- **What to work on**: Output all the records word for word. Drop the pictures.

- **Entries shown**:
|---|

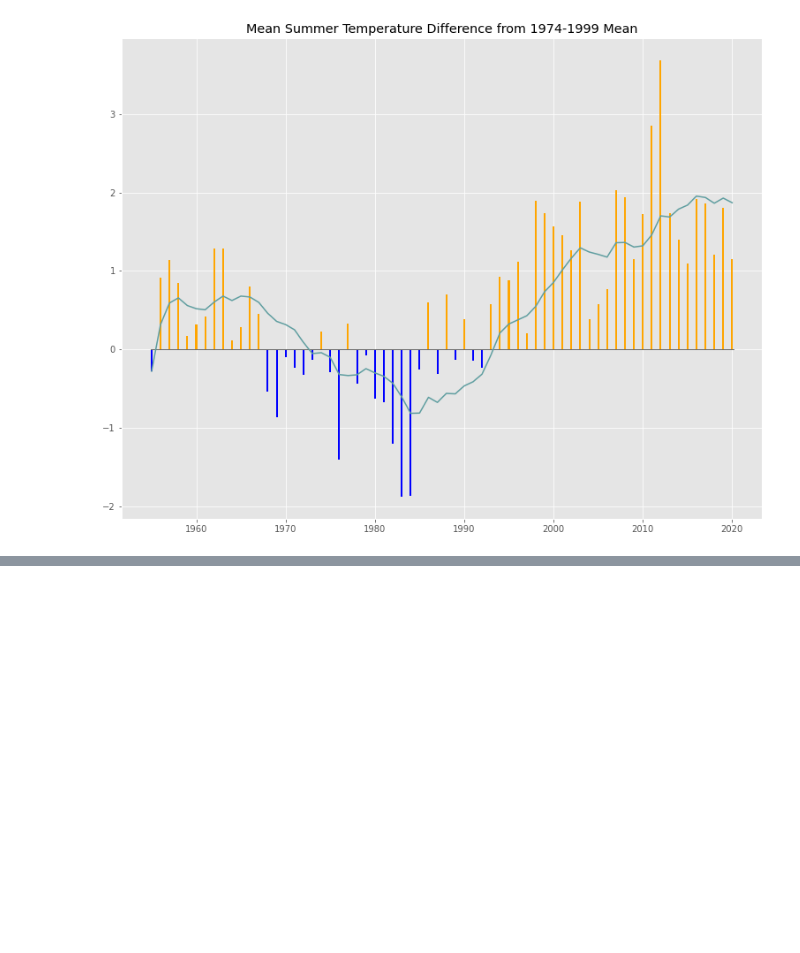
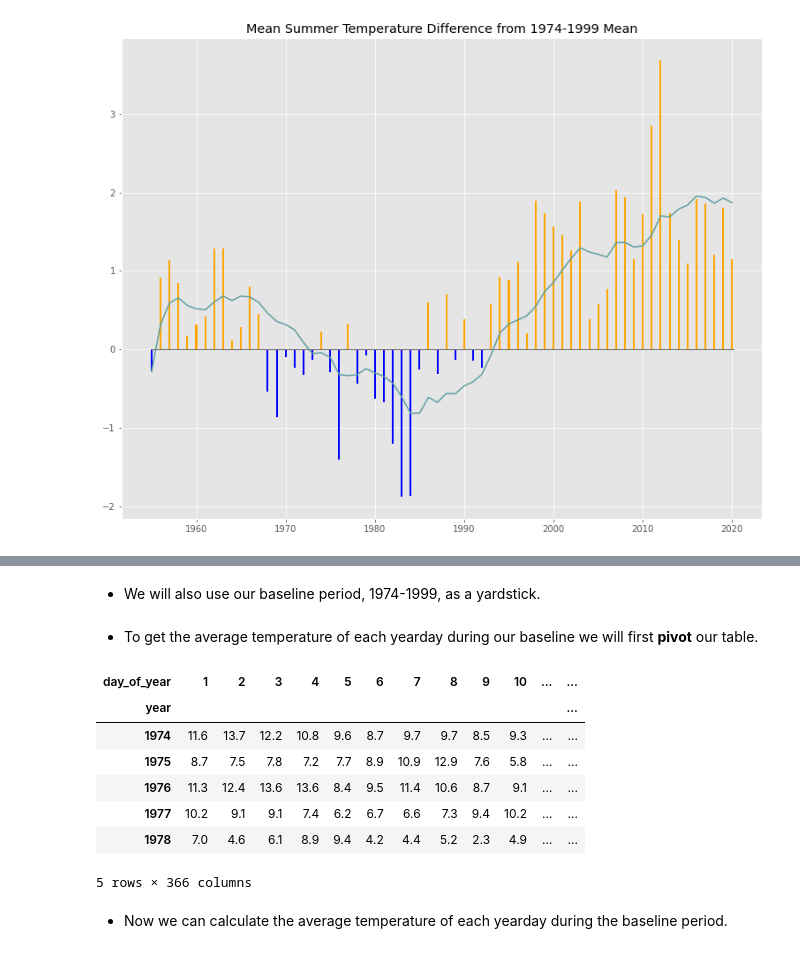
Before and after one commit to giorgossideris/athens_weather_analysis, a Jupyter notebook: weather_analysis.ipynb, the cells around one changed output, grey strips where cells are left out. Saved outputs shown, nothing was run; the diff lists cells and outputs as text; code cells hidden in the pictures; blank space fills up the shorter version.

```diff
--- a/weather_analysis.ipynb
+++ b/weather_analysis.ipynb
@@ -434,0 +479,3 @@ All the above observations can be explained by the increased human activity the
+# %%
+df["rolling_avg_temp"] = df["avg_temp"].rolling(30, min_periods=1).mean()
+df[1000:1005]
@@ -434,0 +491,3 @@ All the above observations can be explained by the increased human activity the
+# %%
+df["day_of_year"] = df["date"].dt.dayofyear
+df.head(5)
@@ -434,0 +526,2 @@ All the above observations can be explained by the increased human activity the
+# %% [markdown]
+* We will also use our baseline period, 1974-1999, as a yardstick.
@@ -434,0 +530,16 @@ All the above observations can be explained by the increased human activity the
+# %% [markdown]
+* To get the average temperature of each yearday during our baseline we will first **pivot** our table.
+# %%
+base_avg_temp = baseline_period.pivot(index="year", columns="day_of_year", values="avg_temp")
+base_avg_temp.head(5)
+# %% [output]
+| day_of_year | 1 | 2 | 3 | 4 | 5 | 6 | 7 | 8 | 9 | 10 | ... | ... |
+| year |  |  |  |  |  |  |  |  |  |  |  | ... |
+| 1974 | 11.6 | 13.7 | 12.2 | 10.8 | 9.6 | 8.7 | 9.7 | 9.7 | 8.5 | 9.3 | ... | ... |
+| 1975 | 8.7 | 7.5 | 7.8 | 7.2 | 7.7 | 8.9 | 10.9 | 12.9 | 7.6 | 5.8 | ... | ... |
+| 1976 | 11.3 | 12.4 | 13.6 | 13.6 | 8.4 | 9.5 | 11.4 | 10.6 | 8.7 | 9.1 | ... | ... |
+| 1977 | 10.2 | 9.1 | 9.1 | 7.4 | 6.2 | 6.7 | 6.6 | 7.3 | 9.4 | 10.2 | ... | ... |
+| 1978 | 7.0 | 4.6 | 6.1 | 8.9 | 9.4 | 4.2 | 4.4 | 5.2 | 2.3 | 4.9 | ... | ... |
+5 rows × 366 columns
+# %% [markdown]
+* Now we can calculate the average temperature of each yearday during the baseline period.
```
Also changed, not shown: parts of 23 cells of this notebook.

|---|

- **Written reply**:
Before and after one commit to giorgossideris/athens_weather_analysis, a Jupyter notebook: weather_analysis.ipynb, the cells around one changed output, grey strips where cells are left out. Saved outputs shown, nothing was run; the diff lists cells and outputs as text; code cells hidden in the pictures; blank space fills up the shorter version.

```diff
--- a/weather_analysis.ipynb
+++ b/weather_analysis.ipynb
@@ -434,0 +479,3 @@ All the above observations can be explained by the increased human activity the
+# %%
+df["rolling_avg_temp"] = df["avg_temp"].rolling(30, min_periods=1).mean()
+df[1000:1005]
@@ -434,0 +491,3 @@ All the above observations can be explained by the increased human activity the
+# %%
+df["day_of_year"] = df["date"].dt.dayofyear
+df.head(5)
@@ -434,0 +526,2 @@ All the above observations can be explained by the increased human activity the
+# %% [markdown]
+* We will also use our baseline period, 1974-1999, as a yardstick.
@@ -434,0 +530,16 @@ All the above observations can be explained by the increased human activity the
+# %% [markdown]
+* To get the average temperature of each yearday during our baseline we will first **pivot** our table.
+# %%
+base_avg_temp = baseline_period.pivot(index="year", columns="day_of_year", values="avg_temp")
+base_avg_temp.head(5)
+# %% [output]
+| day_of_year | 1 | 2 | 3 | 4 | 5 | 6 | 7 | 8 | 9 | 10 | ... | ... |
+| year |  |  |  |  |  |  |  |  |  |  |  | ... |
+| 1974 | 11.6 | 13.7 | 12.2 | 10.8 | 9.6 | 8.7 | 9.7 | 9.7 | 8.5 | 9.3 | ... | ... |
+| 1975 | 8.7 | 7.5 | 7.8 | 7.2 | 7.7 | 8.9 | 10.9 | 12.9 | 7.6 | 5.8 | ... | ... |
+| 1976 | 11.3 | 12.4 | 13.6 | 13.6 | 8.4 | 9.5 | 11.4 | 10.6 | 8.7 | 9.1 | ... | ... |
+| 1977 | 10.2 | 9.1 | 9.1 | 7.4 | 6.2 | 6.7 | 6.6 | 7.3 | 9.4 | 10.2 | ... | ... |
+| 1978 | 7.0 | 4.6 | 6.1 | 8.9 | 9.4 | 4.2 | 4.4 | 5.2 | 2.3 | 4.9 | ... | ... |
+5 rows × 366 columns
+# %% [markdown]
+* Now we can calculate the average temperature of each yearday during the baseline period.
```
Also changed, not shown: parts of 23 cells of this notebook.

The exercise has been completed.